It's been less than a week since news went public of Chevron's latest oil spill off the coast of Brazil, its second in less than 6 months, but troubles for the oil company and the environment are clearly escalating. Although early reports from Chevron sought to downplay the severity of the deepwater leak as an infrequent drip, a recent flyover of site by the Brazilian officials shows that the oil slick has already reached about 1 kilometer in length.
Over the weekend, a federal judge ordered that 17 Chevron employees involved in this latest incident to surrender their passports, effectively forcing them to remain in the country as to face prosecution for various crimes against nature, reports the Associated Press.
Brazilian prosecutors said Saturday they will file criminal charges against 17 executives of Chevron Corp. and drilling contractor Transocean Ltd. for a new oil leak near the offshore well where at about 416,000 litres spilled late last year.
Those targeted include George Buck, chief operating officer for Chevron's Brazilian division, federal prosecutors' spokesman Marcelo del Negri said by telephone.
He said prosecutors would file the charges including "environmental crimes" in a federal court next week, but he did not provide further details.
To add to an already trying situation for Chevron, the company is still reeling from the consequences resulting from another oil leak just last year in which as much as 3,000 barrels of oil were loosed into the waters off the coast of Rio de Janeiro. The company is expected to be fined over $100 million.

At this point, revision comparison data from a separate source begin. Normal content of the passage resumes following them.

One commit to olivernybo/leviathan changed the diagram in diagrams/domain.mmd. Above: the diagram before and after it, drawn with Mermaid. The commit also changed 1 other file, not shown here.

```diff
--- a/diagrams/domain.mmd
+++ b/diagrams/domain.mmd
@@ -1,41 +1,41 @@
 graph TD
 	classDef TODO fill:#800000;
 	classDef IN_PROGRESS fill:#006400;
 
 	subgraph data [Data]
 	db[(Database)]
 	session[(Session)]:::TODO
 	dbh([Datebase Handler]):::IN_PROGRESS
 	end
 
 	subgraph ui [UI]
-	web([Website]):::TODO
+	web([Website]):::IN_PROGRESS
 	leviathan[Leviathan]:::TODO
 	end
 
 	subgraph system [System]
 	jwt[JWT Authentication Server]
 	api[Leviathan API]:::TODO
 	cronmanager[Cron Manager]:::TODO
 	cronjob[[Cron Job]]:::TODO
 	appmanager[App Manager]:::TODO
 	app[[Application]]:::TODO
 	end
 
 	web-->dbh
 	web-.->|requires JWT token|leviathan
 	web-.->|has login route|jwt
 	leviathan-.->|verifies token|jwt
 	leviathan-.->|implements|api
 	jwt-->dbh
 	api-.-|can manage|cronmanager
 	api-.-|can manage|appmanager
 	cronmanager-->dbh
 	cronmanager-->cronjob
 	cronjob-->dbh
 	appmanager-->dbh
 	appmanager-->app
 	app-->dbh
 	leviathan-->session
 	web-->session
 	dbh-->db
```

In light of the this most recent leak, the rate of which has yet to be disclosed, Chevron has suspended its drilling operations in the oil-rich Frade Field, 200 miles from the Brazilian mainland, as they investigate its cause and develop a way to stop it.